Malfunction at fertility clinic damages 2000 eggs and embryos
A major malfunction at an egg freezing facility in Cleveland may have caused the loss of at least 2,100 frozen eggs and embryos, affecting between 500 and 600 families.
A long-term storage tank containing liquid nitrogen at the University Hospitals Fertility Center in Cleveland experienced an apparent equipment failure over the past weekend, allowing the temperature to become warmer than it should. As a result, many of the eggs and embryos — some of which have been stored for decades — may no longer be viable, Patti DePompei, president, UH MacDonald Women's Hospital and UH Rainbow Babies & Children's Hospital told NBC News.
"We don't know the reasons why yet," DePompei said. "But we do know that the temperature that was measured at a portion of the tank was higher than our acceptable limits."
After a woman goes through an egg freezing process, the frozen eggs are stored in liquid nitrogen tanks in a cryogenic facility where they are typically monitored with video surveillance and alarm systems.
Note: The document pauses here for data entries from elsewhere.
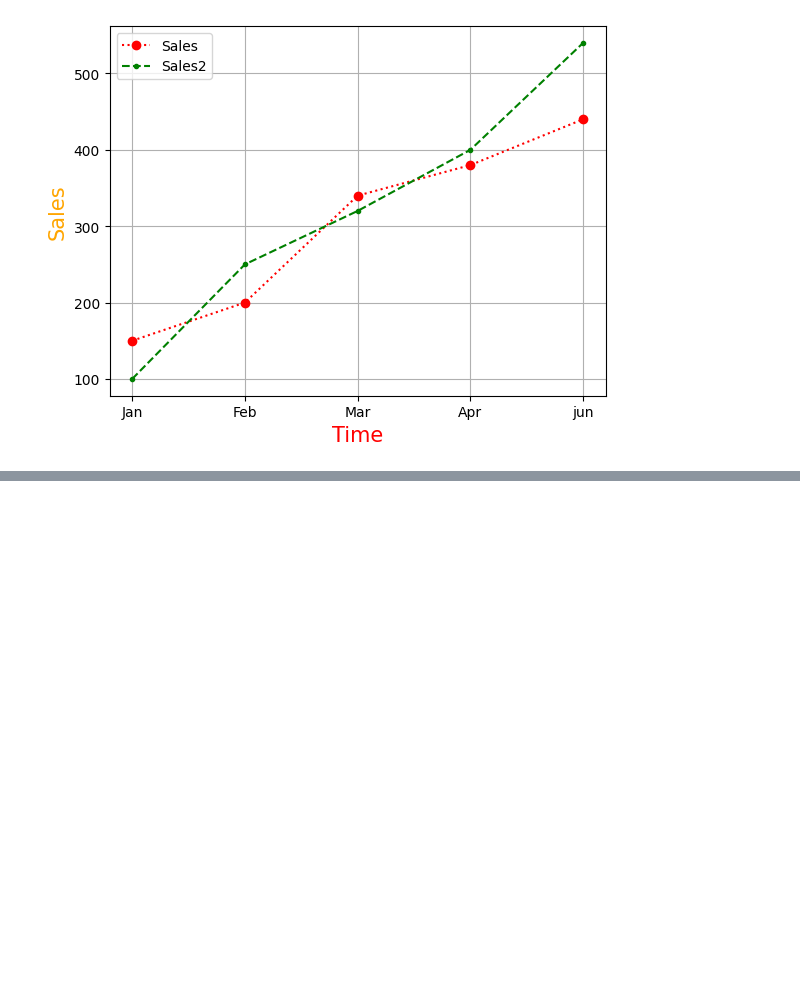
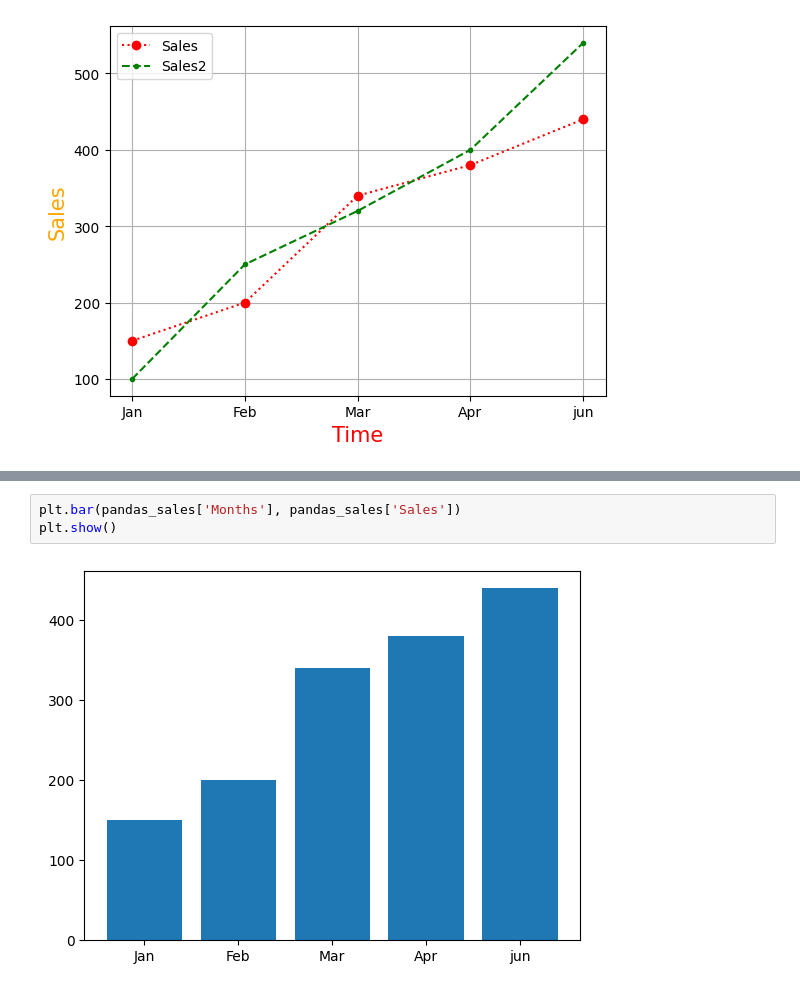
Before and after one commit to ARYANPATEL-BIT/learn-Pandas, a Jupyter notebook: matlotlibi_1.ipynb, the cells around one changed output, grey strips where cells are left out. Drawn from its saved outputs; the diff is of its cells as text; blank space fills up the shorter version.

```diff
--- a/matlotlibi_1.ipynb
+++ b/matlotlibi_1.ipynb
@@ -81,0 +94,5 @@ plt.show()
+# %%
+plt.bar(pandas_sales['Months'], pandas_sales['Sales'])
+plt.show()
+# %% [output]
+[figure, added]
```
Also changed, not shown: parts of 6 cells of this notebook.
DePompei said the Cleveland facility has an alarm system but declined to give more specifics until an investigation by an outside expert is complete.
"Obviously the situation that occurred here is devastating for the families involved, and it's devastating for our physicians and our nurses and our staff as well," said DePompei.
University Hospitals has been reaching out to patients who can decide how to proceed — the only way to know if an egg or embryo is still viable is to thaw and implant it. The hospital says it will not destroy any of the eggs or embryos and has moved them to a working tank.Read More...